This week, Dr. Travis prompted us to blog about a digital project, assignment, challenge, or success in your classroom (as a teacher or student).
At first I was inclined to past about a recent CFB I responded to, but that felt like a cheap cop-out, especially since I posted a little project blurb about it last week. Then, I thought about a website I made for the English club at my school as a final project in a web design class, which I nearly failed because I suck at coding, but somehow the teacher either took pity or the website some how met the criterion for mastery, because much to my surprise I did not fail the course. This fond recollection made me recall that we created an e-zine, or digital version, to accompany the print publication of our club’s campus literary magazine, Unchained Muse.
It’s implementation began digitally (with the collection of student submissions of poetry, short story, and art via email), therefore, at the suggestion of our moderator, my executives and I decided this digitized method of curating submissions easily accommodated a digital format. The e-magazine, from it’s inception, was imagined a collaborative project, and it’s manifestation involved negotiating with student-writers, artists, photographers, moderators, administrators, and fellow club executives, including a collaboration with our campus’ Sigma Tau Delta chapter.

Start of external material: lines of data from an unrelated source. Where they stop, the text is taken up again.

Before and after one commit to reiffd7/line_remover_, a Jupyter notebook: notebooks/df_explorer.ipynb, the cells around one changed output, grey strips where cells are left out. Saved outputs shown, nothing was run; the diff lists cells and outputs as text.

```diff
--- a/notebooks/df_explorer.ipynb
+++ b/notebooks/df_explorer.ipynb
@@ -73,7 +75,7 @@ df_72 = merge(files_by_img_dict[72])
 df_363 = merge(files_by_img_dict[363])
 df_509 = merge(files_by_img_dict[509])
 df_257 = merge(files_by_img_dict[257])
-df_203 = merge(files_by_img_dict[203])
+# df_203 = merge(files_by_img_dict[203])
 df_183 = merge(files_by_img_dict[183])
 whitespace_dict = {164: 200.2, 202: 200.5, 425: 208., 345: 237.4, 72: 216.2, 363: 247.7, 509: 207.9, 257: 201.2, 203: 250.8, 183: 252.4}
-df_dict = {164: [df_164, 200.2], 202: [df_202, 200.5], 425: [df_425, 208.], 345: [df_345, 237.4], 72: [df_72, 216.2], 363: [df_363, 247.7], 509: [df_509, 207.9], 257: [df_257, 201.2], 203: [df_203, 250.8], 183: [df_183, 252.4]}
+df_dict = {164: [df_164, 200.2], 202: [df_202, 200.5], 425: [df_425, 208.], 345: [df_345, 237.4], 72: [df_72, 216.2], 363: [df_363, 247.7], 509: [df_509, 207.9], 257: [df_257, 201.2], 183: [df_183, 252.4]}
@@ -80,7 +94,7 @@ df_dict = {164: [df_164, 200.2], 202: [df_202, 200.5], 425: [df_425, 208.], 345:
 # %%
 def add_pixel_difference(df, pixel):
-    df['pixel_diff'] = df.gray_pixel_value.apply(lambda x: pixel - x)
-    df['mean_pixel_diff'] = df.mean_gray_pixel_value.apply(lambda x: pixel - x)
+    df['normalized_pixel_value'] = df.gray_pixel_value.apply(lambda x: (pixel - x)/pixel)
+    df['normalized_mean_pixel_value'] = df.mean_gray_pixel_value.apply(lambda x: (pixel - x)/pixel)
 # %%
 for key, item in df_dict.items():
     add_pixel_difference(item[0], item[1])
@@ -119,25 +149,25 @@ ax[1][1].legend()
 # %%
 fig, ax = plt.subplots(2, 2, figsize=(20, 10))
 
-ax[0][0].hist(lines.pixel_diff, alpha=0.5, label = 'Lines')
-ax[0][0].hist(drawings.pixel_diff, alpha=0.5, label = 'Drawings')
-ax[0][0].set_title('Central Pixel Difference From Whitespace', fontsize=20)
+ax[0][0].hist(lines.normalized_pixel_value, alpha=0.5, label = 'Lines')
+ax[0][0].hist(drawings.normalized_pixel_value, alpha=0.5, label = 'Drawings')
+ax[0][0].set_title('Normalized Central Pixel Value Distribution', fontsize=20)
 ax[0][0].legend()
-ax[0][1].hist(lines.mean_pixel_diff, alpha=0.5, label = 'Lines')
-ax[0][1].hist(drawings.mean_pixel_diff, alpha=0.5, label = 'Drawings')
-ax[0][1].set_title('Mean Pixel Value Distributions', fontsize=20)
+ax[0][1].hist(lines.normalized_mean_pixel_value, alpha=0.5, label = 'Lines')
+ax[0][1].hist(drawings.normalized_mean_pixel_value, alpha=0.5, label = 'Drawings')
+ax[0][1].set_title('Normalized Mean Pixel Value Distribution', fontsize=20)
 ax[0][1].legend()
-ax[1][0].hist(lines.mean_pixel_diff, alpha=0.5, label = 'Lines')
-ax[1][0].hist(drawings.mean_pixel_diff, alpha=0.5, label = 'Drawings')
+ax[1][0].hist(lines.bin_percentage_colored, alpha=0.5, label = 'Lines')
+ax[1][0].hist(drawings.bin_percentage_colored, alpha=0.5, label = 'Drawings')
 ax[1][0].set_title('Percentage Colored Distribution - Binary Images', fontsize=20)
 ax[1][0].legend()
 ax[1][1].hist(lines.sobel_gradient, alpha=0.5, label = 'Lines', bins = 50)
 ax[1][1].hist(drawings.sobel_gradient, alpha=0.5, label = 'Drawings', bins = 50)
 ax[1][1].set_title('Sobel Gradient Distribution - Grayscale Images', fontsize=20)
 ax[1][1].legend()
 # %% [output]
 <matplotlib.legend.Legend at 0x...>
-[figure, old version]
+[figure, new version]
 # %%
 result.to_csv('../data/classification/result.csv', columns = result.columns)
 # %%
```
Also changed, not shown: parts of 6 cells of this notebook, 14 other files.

Already in it’s second volume (published once a semester), the magazine is hosted live on school’s student portal and a link is sent out in the weekly agenda mass-email sent to students and faculty. It is published from Word as a .PDF file. The aim is that each executive board bring their own style to the their publication, but keep a basic aim for highlighting campus voices at it’s heart.
The suggestion to create a digital version to accompany the print version was ingenious because in this format the content can reach so many more people because of the culture of digital humanities we inhabit.

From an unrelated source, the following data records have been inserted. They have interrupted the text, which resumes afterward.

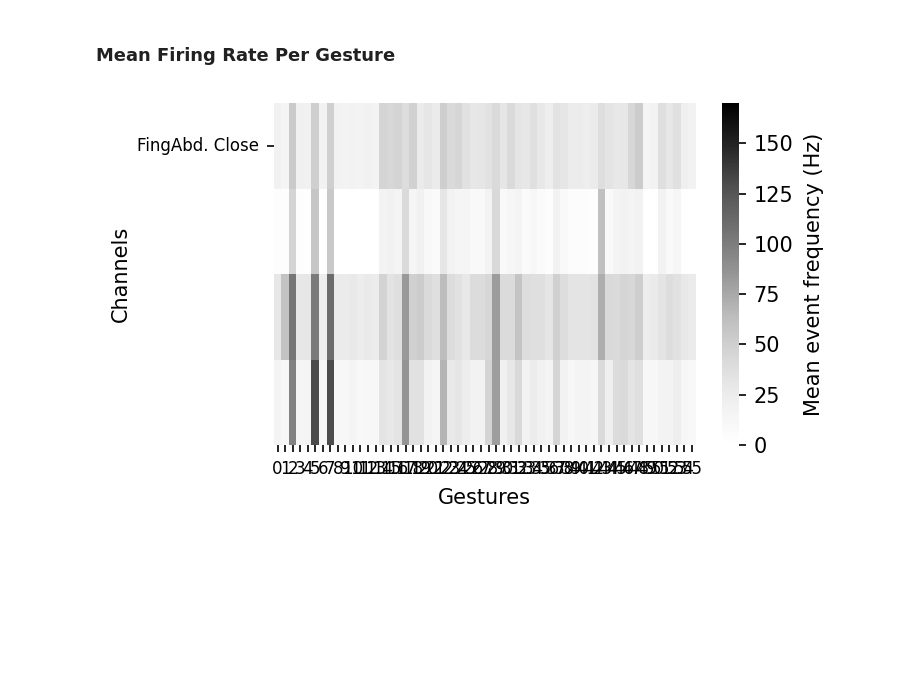
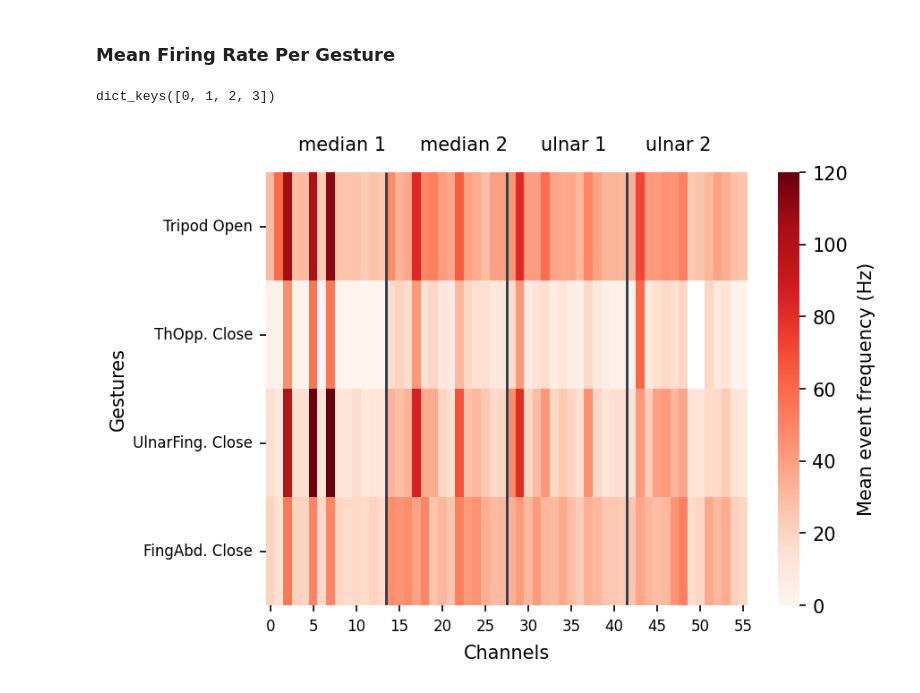
Before and after one commit to FarahBaracat/gest_classification_eng, a Jupyter notebook: notebooks/encode_analysis.ipynb, the cells around one changed output. Cells and saved outputs as stored; diff of their text form; code cells hidden in the pictures; blank space fills up the shorter version.

Commit message:
refactor radar plot for encoded channels

```diff
--- a/notebooks/encode_analysis.ipynb
+++ b/notebooks/encode_analysis.ipynb
@@ -675,3 +708,7 @@ plt.show()
 [figure]
 # %% [markdown]
 ### Mean Firing Rate Per Gesture
+# %%
+CLASS_TO_GEST.keys()
+# %% [output]
+dict_keys([0, 1, 2, 3])
@@ -678,19 +723,30 @@ plt.show()
 # %%
-fig = plt.figure(figsize=(5,3))
+fig = plt.figure(figsize=(6,4))
 ax = fig.add_subplot(111)
 
 # uplot.plot_heatmap(mean_sp_transp, ax=ax, cbar=True, cbar_label='Mean event frequency (Hz)',yticks_label=mean_sp_transp.index,
 #                    xticks_label=mean_sp_transp.columns, yticks_step=5, xticks_step=1,
 #                   title="",xlabel='Gestures', vmin=0, vmax=170, cmap='Greys')
+mean_sp_count_ordered = mean_sp_count.T[list(CLASS_TO_GEST.values())].T
+uplot.plot_heatmap(mean_sp_count_ordered, ax=ax, cbar=True, cbar_label='Mean event frequency (Hz)',
+                   yticks_label=mean_sp_count_ordered.index,
+                   xticks_label=mean_sp_count_ordered.columns, yticks_step=1, xticks_step=5,
+                  title="",ylabel='Gestures', xlabel='Channels', vmin=0, vmax=120, cmap='Reds')
+for e, electrode in enumerate(eng_dataset.nerves_ch_group.keys()):
+    if e > 0:
+        ax.vlines(eng_dataset.nerves_ch_group[electrode][0], 0, 4, linestyle='solid', linewidth=1.4,
+                  colors=COLOR_DICT['midnight_blue'])
 
-uplot.plot_heatmap(mean_sp_count, ax=ax, cbar=True, cbar_label='Mean event frequency (Hz)',
-                   yticks_label=mean_sp_count.index,
-                   xticks_label=mean_sp_count.columns, yticks_step=5, xticks_step=1,
-                  title="",ylabel='Gestures', vmin=0, vmax=170, cmap='Greys')
+    # add electrode annotation
+    if e<2:
+        fig.text(0.26+0.15*e, 0.99 , f'{modify_electrode_string(electrode.value)}')
+    else:
+        fig.text(0.3+0.13*e, 0.99 , f'{modify_electrode_string(electrode.value)}')
 
+fig.tight_layout()
 # save figures
 if save_figs:
     filename = f"day{DAY}{SESSION}_avg_spike_freq_taumem_{float(tau_mem)}_vth_{vth}_pinch_{sel_gest[0].phase}.png"
-    fig.savefig(os.path.join(FIG_DIR, filename), dpi=300)
+    fig.savefig(os.path.join(FIG_DIR, filename), dpi=300, bbox_inches='tight')
 # %% [output]
-[figure, old version]
+[figure, new version]
```
Also changed, not shown: parts of 5 cells of this notebook, 1 other file.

In addition, I was pleased to see that Michael’s insight about the open-access resource OpenDOAR hosting DSpace at SUNY included campus-based publications I was familiar with from other SUNY schools I have attended, such as the feminist literary magazine Lilith from SUNY Suffolk.